# Source data

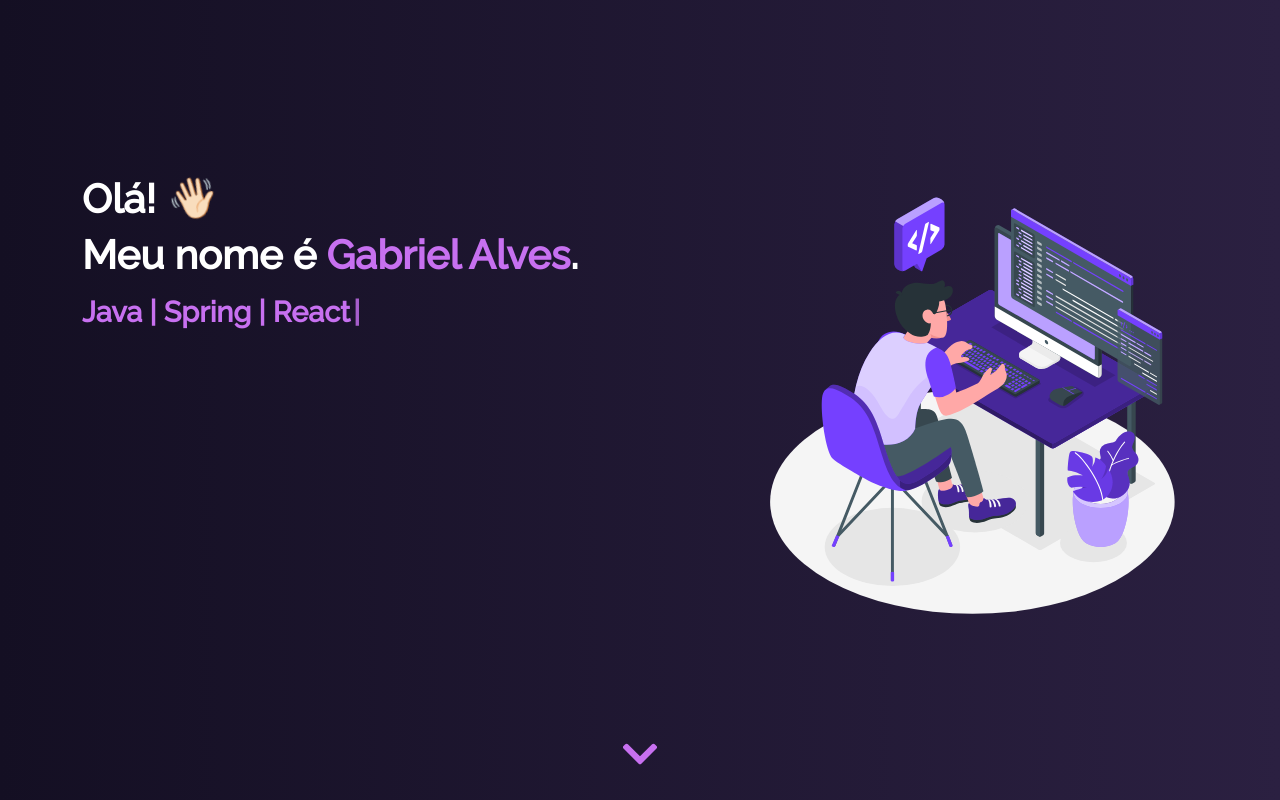
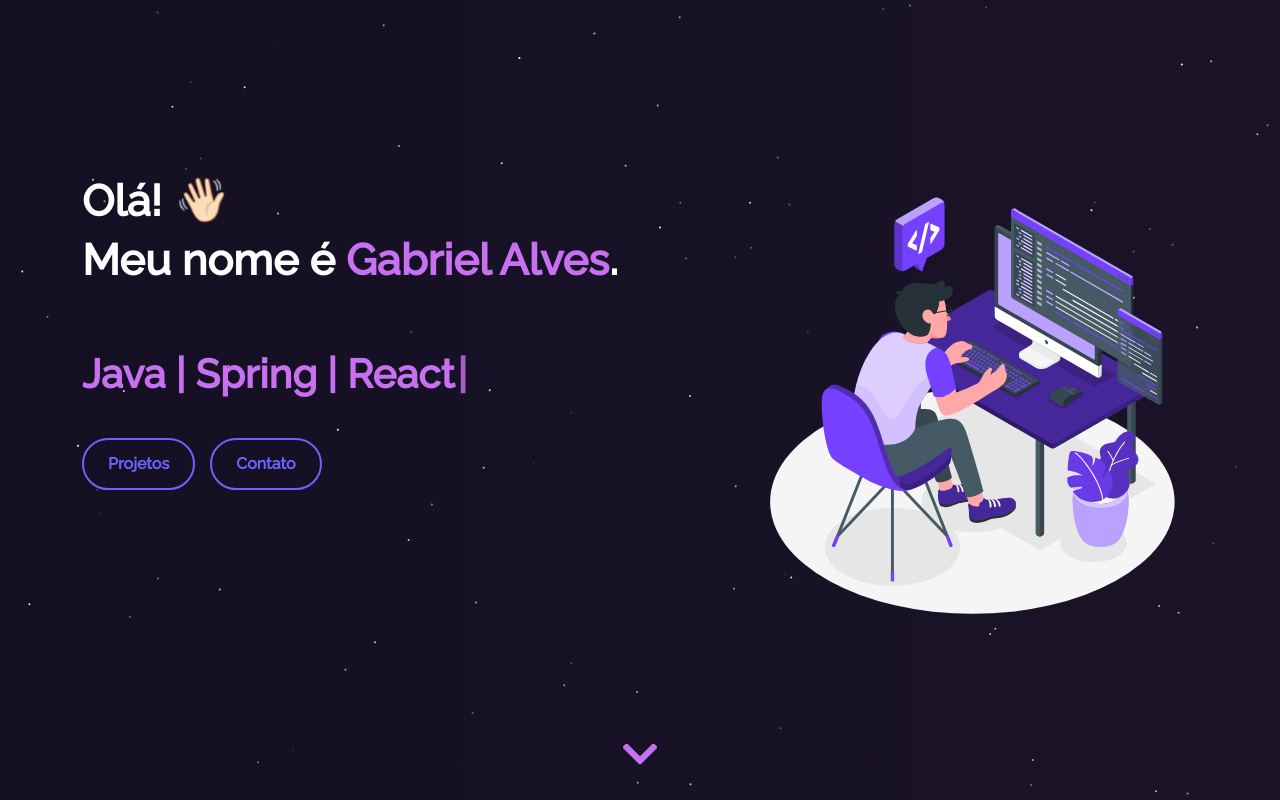
Before and after one commit to galvessantos/meu-portfolio, a React (Create React App) app: page / in a window 1280 px wide. Shown: the top 800 px of the page. Built offline with nearby package versions, Linux system fonts and the light colour scheme.

Commit message:
feat: adiciona seção sobre e melhorias visuais na seção home

```diff
--- a/src/components/Home/Home.js
+++ b/src/components/Home/Home.js
@@ -22,6 +22,7 @@
               </h1>
               <div className="typing-container">
                 <h2 className="typing-text">
+                <br></br>
                   <Typewriter
                     words={['Back-end Developer.', 'Java | Spring | React']}
                     loop={0}
@@ -33,13 +34,23 @@
                   />
                 </h2>
               </div>
+              <div className="button-wrapper">
+                  <a href="#projetos" className="custom-button">
+                    Projetos
+                  </a>
+                  <a href="#contato" className="custom-button">
+                    Contato
+                  </a>
+              </div>
             </Col>
             <Col md={5}>
               <img src={homeLogo} alt="home pic" className="img-fluid" />
             </Col>
           </Row>
         </Container>
+
         <div className="scroll-down-indicator">
+        <br></br>
           <FaChevronDown />
         </div>
       </Container>
--- a/src/components/Home/Home2.js
+++ b/src/components/Home/Home2.js
@@ -1,5 +1,7 @@
 import React from "react";
 import { Container, Row, Col } from "react-bootstrap";
+import Particle from "../Particle";
+import aboutImg from "../../assets/about.svg"; // Importa a imagem
 
 function Home2() {
   return (
@@ -7,25 +9,26 @@
       fluid
       className="home-about-section"
       id="about"
-      style={{
-        backgroundColor: "#0a192f",
-        minHeight: "100vh",
-        paddingTop: "100px",
-      }}
     >
+      <Particle />
+
       <Container>
-        <Row>
+        <Row className="align-items-center">
+          <Col md={4}>
+            <img src={aboutImg} alt="About Gabriel" className="img-fluid" />
+          </Col>
+
           <Col md={8} className="home-about-description">
-            <h1 style={{ fontSize: "2.6em" }}>
-              UM POUCO <span className="purple"> SOBRE </span> MIM
+            <h1 style={{ fontSize: "3em" }}>
+              <span className="purple">SOBRE</span> MIM
             </h1>
             <br /><br />
             <p className="home-about-body">
               Meu nome é Gabriel Alves, sou um Desenvolvedor Back-end que mora em Sorocaba, São Paulo - Brasil. No momento, sou estudante de Ciência da Computação 💻.
               <br /><br />
-              Trabalho com <b className="purple">Java, Spring, React</b>.
+              Possuo experiência com <b className="purple">Java, Spring, React.js, Angular, Git e Metodologias Ágeis</b>.
               <br /><br />
-              Meu principal interesse é na construção de novos <b className="purple">Produtos e aplicações</b>.
+              Meu principal interesse é na construção de novos <b className="purple">Produtos e Aplicações</b>, aprimorando minhas habilidades por meio de novos desafios.
             </p>
           </Col>
         </Row>
--- a/src/components/Particle.js
+++ b/src/components/Particle.js
@@ -1,11 +1,21 @@
-import React from "react";
+import React, { useCallback } from "react";
 import Particles from "react-tsparticles";
+import { loadFull } from "tsparticles";
 
 function Particle() {
+  const particlesInit = useCallback(async (engine) => {
+    await loadFull(engine);
+  }, []);
+
+  const particlesLoaded = useCallback(async (container) => {
+  }, []);
+
   return (
     <Particles
       id="tsparticles"
-      params={{
+      init={particlesInit}
+      loaded={particlesLoaded}
+      options={{
         particles: {
           number: {
             value: 160,
--- a/src/style.css
+++ b/src/style.css
@@ -5,7 +5,7 @@
   font-family: "Raleway", serif;
   -webkit-font-smoothing: antialiased;
   -moz-osx-font-smoothing: grayscale;
-  background-image: linear-gradient(to left, rgb(43, 32, 65), rgb(20, 15, 35));
+  background-image: linear-gradient(to left, rgb(27, 20, 41), rgb(20, 15, 35));
 }
 
 #tsparticles {
@@ -42,10 +42,34 @@
 }
 
 .heading {
-  font-size: 2.5em;
+  font-size: 2.7em;
   font-weight: bold;
   color: white;
 }
+
+.button-wrapper {
+  margin-top: 40px;
+}
+
+.custom-button {
+  padding: 12px 24px;
+  margin-right: 15px;
+  border: 2px solid #6c63ff;
+  border-radius: 30px;
+  background: transparent;
+  color: #6c63ff;
+  font-weight: 600;
+  text-decoration: none;
+  transition: all 0.3s ease;
+  display: inline-block;
+}
+
+.custom-button:hover {
+  background: #6c63ff;
+  color: #fff;
+  text-decoration: none;
+}
+
 
 .main-name {
   color: #c770f0;
@@ -67,7 +91,7 @@
 }
 
 .typing-text {
-  font-size: 1.8em;
+  font-size: 2.5em;
   font-weight: bold;
   color: #c770f0;
   margin-top: 1rem;
@@ -104,6 +128,7 @@
 }
 
 .home-about-description {
+  margin-bottom: 130px;
   color: white;
   text-align: left;
 }
@@ -115,7 +140,8 @@
 }
 
 .home-about-body {
-  font-size: 1.2em;
+  margin-top: 30px;
+  font-size: 1.6em;
   color: #dcdcdc;
   line-height: 1.7;
 }
```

# The problem
Among the records, find all lines that include the string "left" and return them.

# Answer space
-  background-image: linear-gradient(to left, rgb(43, 32, 65), rgb(20, 15, 35));
+  background-image: linear-gradient(to left, rgb(27, 20, 41), rgb(20, 15, 35));
   text-align: left;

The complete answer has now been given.